Dreadlands by Blackfox Studio
Dreadlands is a turn-based tactics game and will be immediately recognizable to fans of XCOM. This under-saturated genre is always in need of more entries, so it’s delightful to see a developer tackle it with a slightly different approach.
Set in a post-apocalyptic world of gangs, fallout and endless strife, Dreadlands provides an alternative to the high-tech aesthetic of the franchise from which it draws much of its inspiration. The game is still in Early Access, so there are many missing features and a few rough edges, but what is already here is definitely interesting.
Jump in to Gang Warfare
I found it easy to get to grips with Dreadlands thanks to its familiar interface, but the game makes sure to provide some basic starter tips to keep things friendly for new players.
The most important early decision to make is which gang to lead. Three gangs are planned, but one is currently unavailable (with release planned soon). The two gangs up for grabs at the moment include the Druidic Tribe-kin and the more conventional Scrappers. The former have animal pets for melee superiority and hunters with rifles for long-range options, while the latter specialize in traps and cobbled-together tech.
Naturally (pun intended), the option to lead a group of Druidic warriors with massive bears for sidekicks was impossible to turn down, so Tribe-kin it was! Each gang has its own introduction with a unique mini-campaign designed to set up the unique world-view of the group.
The Tribe-kin are a fractured gang that partake of various substances of uncertain origin whilst mixing their love of nature with a talent for wielding rifles. Their introduction involves providing various services for their spiritual leaders, often involving interacting with usually hostile Tribe-kin rivals.
An overworld map serves as the backdrop for most of the macro-level decisions and storytelling. A base camp can be visited to purchase resources, upgrade or customize troops and to pick up missions. I found it particularly important to stock up on ammo between missions. Bandages are another crucial tool for keeping units in the game during tougher jobs.
Tactics And Bears
Exploring the overworld can lead to random encounters with other gangs, and there are plenty of hostile areas dotted around the map, many of which are labeled as a high-level threat. It’s always fun to walk past late-game dangers early on in a campaign.
The combat missions are very familiar if you’ve ever played XCOM, with a few noteworthy differences. Long-range sniping and cautious play are less prevalent whilst melee is a more viable tactic. Despite my preference for deploying hunters with their rifles, they were often less effective than sending in a furious bear to sort things out. Thankfully, the latter method is at least as enjoyable.
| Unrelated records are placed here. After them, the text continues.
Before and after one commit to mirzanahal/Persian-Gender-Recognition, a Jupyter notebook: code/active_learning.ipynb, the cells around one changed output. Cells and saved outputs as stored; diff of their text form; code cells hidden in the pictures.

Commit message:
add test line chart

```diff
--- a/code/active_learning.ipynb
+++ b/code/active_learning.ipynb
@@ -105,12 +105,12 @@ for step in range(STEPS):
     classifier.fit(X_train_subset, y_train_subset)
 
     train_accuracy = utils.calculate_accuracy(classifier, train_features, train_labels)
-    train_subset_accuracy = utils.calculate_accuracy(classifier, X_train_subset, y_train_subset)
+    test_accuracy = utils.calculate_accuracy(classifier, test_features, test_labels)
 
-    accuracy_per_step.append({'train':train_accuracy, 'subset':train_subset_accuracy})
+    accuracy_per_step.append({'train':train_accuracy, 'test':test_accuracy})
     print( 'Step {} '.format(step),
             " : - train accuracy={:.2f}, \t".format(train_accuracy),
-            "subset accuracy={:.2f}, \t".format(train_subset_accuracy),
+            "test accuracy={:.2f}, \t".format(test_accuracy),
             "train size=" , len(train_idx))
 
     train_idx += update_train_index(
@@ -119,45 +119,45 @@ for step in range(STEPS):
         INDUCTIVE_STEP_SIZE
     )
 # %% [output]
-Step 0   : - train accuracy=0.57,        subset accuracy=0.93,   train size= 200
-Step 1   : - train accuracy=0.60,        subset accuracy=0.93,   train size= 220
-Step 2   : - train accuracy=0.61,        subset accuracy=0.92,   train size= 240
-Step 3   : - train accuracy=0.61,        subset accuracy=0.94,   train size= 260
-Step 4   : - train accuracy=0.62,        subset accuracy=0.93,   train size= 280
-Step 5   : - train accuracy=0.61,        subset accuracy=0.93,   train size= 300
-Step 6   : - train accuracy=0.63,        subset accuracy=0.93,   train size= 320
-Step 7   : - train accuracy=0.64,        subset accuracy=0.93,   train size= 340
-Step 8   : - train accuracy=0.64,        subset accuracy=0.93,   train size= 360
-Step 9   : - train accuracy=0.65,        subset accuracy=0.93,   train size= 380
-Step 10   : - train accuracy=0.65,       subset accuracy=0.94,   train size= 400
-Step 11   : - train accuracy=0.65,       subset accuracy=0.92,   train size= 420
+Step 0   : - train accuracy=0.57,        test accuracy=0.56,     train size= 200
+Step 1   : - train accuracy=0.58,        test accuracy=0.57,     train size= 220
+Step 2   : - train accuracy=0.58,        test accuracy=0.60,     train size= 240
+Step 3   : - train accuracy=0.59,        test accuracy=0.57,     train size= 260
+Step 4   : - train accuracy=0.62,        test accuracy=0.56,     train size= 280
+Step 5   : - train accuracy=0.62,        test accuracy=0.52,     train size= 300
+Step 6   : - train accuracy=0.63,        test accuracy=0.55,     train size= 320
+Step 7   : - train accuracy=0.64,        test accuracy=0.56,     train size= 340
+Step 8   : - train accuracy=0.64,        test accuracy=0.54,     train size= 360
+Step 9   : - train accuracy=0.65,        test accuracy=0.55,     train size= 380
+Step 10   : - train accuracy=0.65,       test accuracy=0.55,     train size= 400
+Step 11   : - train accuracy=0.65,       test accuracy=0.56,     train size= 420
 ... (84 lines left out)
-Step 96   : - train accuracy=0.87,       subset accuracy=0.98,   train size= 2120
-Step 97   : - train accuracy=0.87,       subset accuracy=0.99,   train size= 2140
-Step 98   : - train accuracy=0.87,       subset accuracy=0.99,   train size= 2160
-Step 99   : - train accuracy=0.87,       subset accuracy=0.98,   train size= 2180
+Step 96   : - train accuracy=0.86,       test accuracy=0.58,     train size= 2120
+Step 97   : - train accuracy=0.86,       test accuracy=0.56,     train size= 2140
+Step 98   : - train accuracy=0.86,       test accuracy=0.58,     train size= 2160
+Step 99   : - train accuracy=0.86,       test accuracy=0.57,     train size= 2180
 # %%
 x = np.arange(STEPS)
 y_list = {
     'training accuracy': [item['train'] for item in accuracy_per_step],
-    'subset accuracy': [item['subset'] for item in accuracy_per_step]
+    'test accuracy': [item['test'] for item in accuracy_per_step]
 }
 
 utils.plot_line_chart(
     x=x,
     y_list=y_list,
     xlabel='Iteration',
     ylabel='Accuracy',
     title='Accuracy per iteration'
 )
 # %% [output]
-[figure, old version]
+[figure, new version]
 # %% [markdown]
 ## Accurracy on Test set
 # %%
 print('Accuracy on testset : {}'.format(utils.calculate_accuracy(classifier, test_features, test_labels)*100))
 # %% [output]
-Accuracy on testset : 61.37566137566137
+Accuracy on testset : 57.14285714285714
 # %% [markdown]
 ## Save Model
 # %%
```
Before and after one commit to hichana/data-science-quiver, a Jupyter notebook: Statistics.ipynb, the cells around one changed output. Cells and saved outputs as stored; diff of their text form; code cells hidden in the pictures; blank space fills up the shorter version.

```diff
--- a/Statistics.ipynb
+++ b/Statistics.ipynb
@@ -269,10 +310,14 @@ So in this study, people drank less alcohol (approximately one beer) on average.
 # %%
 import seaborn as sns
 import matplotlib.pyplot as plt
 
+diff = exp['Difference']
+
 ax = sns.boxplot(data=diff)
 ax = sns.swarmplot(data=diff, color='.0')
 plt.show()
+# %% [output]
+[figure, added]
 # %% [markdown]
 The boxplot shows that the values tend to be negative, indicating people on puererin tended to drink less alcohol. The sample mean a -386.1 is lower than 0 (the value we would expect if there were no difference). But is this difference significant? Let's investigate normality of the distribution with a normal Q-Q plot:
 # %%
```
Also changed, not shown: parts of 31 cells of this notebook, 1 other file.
The action is supplemented and sometimes given a twist through the addition of “tactics cards.” These allow for a variety of curve-balls, such as laying hidden traps for enemies or providing an additional action for your characters. Some can throw in more insidious tricks like jamming enemy weapons. Tactics cards help to keep things fresh and tend to provide unexpected surprises in missions.
A Brighter, More Colorful Apocalypse
I found the visuals of Dreadlands to be a mixed bag. The game’s art is superb, and the chosen aesthetic is a great attempt to add some flare to the usually drab post-apocalyptic style. There is more than a little Borderlands to be found in the recipe, here.
The music, too, is atmospheric and on point- providing a tense and absorbing backdrop for the action and story. The incomplete nature of the game, however, means that there are a lot of rough edges at the moment, and some menus overlap with other GUI elements. Hopefully, this will be dealt with in time, as the design philosophy is otherwise very appealing.
Dreadlands is an interesting take on a genre that was in need of more love. The foundations here are strong; the gangs provide varied and enjoyable gameplay that is further diversified through the many tactics cards that can be used during combat. The personality of each gang is also punchy, something that is backed up through the colorful aesthetics of the game. There are a few little issues here and there, but most of these come down to the early stage of development.
Dreadlands is definitely a title to keep an eye on for fans of strategy and post-apocalyptic punk-Druids.
Dreadlands is available in Early Access via Steam.
Watch the official Dreadlands trailer below: